Note each line in the data holding the string "color" and report it.

--- DATASET Enclosed Below ---

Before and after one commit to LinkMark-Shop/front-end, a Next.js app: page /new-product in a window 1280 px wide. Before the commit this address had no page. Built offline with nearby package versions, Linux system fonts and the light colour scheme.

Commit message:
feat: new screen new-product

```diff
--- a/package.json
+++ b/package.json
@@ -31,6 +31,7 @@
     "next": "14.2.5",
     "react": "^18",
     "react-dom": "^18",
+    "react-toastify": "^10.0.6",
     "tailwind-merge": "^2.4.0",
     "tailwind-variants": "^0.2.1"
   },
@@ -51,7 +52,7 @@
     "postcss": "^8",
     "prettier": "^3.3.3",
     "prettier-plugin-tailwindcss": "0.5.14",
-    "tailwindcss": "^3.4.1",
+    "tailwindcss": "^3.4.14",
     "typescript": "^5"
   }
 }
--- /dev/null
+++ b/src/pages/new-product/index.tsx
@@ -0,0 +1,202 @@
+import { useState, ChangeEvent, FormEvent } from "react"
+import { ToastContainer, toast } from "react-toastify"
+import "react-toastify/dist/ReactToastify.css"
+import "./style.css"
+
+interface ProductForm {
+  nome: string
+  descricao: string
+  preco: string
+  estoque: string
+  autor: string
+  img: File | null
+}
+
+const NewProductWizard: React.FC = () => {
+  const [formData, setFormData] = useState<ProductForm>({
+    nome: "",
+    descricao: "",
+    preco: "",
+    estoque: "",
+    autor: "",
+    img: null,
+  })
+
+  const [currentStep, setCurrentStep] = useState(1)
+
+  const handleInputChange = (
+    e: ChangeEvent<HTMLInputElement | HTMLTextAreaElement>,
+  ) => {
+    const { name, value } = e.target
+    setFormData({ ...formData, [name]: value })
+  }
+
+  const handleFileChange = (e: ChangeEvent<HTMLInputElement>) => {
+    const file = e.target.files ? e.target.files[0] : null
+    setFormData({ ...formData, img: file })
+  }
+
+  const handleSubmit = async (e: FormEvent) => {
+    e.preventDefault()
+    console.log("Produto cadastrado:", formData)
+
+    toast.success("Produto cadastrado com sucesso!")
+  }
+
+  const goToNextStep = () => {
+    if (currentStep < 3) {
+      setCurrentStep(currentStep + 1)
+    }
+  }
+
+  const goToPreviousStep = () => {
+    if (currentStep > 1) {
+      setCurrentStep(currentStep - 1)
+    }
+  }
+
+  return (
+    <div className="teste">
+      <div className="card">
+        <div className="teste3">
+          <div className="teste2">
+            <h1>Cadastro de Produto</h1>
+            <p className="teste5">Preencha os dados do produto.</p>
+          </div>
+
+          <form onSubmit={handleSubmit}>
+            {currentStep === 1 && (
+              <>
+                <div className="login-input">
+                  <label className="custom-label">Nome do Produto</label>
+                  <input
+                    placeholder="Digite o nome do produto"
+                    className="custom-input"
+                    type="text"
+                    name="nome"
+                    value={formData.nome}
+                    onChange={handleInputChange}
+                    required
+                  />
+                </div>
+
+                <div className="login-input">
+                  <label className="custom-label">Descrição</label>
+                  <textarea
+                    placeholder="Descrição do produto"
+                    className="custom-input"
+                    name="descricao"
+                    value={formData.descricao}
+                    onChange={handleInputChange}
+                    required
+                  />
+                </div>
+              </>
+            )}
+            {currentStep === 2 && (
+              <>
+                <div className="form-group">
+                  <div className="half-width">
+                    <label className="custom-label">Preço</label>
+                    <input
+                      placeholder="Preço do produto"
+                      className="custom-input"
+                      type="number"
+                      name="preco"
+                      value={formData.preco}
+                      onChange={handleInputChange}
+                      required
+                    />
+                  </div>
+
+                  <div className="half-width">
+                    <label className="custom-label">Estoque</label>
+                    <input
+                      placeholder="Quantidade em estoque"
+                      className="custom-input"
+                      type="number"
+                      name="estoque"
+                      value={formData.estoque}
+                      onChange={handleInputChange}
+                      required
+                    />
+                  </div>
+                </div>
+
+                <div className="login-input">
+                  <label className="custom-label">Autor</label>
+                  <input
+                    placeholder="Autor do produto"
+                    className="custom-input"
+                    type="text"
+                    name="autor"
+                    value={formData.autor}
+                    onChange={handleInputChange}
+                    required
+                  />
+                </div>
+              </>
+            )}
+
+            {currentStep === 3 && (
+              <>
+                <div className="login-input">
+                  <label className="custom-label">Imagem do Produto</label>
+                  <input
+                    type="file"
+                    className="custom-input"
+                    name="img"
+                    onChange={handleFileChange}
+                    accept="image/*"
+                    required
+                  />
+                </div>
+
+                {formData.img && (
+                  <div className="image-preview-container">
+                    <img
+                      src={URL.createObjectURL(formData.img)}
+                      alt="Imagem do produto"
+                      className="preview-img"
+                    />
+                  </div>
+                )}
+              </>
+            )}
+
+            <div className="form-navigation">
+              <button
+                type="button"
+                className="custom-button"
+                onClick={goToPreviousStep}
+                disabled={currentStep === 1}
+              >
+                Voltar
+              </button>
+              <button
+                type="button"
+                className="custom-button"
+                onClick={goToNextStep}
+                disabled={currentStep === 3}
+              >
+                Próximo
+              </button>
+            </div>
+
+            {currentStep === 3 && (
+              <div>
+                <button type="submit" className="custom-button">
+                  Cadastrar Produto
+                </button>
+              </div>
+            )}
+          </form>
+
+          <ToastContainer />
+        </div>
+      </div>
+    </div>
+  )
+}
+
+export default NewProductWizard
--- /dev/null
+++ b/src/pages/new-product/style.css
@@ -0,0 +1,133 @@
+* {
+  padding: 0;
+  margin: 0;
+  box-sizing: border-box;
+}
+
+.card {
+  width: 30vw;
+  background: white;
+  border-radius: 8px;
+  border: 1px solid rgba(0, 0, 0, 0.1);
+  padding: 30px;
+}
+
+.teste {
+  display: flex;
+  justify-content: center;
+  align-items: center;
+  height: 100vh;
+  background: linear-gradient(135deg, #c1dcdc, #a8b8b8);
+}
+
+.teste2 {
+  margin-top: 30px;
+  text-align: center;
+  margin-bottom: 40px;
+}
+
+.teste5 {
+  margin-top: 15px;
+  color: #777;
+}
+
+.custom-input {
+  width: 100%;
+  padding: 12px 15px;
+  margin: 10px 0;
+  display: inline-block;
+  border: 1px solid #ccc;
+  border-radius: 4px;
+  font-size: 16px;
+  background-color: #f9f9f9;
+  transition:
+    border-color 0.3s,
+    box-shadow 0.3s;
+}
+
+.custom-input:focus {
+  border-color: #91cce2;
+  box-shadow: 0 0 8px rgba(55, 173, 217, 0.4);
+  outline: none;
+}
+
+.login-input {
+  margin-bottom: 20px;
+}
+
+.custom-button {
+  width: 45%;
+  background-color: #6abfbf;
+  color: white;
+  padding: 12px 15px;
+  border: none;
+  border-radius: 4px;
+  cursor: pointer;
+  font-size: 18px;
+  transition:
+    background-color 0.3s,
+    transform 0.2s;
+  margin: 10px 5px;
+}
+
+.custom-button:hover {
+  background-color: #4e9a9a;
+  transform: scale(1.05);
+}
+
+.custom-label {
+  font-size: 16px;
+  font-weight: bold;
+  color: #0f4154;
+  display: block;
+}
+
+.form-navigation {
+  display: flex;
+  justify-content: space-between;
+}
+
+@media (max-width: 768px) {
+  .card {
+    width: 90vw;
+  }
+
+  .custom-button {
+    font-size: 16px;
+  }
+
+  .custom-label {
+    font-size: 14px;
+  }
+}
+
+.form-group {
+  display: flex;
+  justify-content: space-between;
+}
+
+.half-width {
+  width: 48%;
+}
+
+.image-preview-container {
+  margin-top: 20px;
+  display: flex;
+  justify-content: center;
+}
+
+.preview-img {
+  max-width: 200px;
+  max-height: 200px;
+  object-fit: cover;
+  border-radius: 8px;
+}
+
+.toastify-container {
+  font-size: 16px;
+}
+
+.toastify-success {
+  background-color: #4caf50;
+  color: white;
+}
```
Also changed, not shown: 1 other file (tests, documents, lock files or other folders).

--- End of Enclosed DATASET ---

_RESULT FOR THIS EXERCISE_
+  color: #777;
+  background-color: #f9f9f9;
+    border-color 0.3s,
+  border-color: #91cce2;
+  background-color: #6abfbf;
+  color: white;
+    background-color 0.3s,
+  background-color: #4e9a9a;
+  color: #0f4154;
+  background-color: #4caf50;
+  color: white;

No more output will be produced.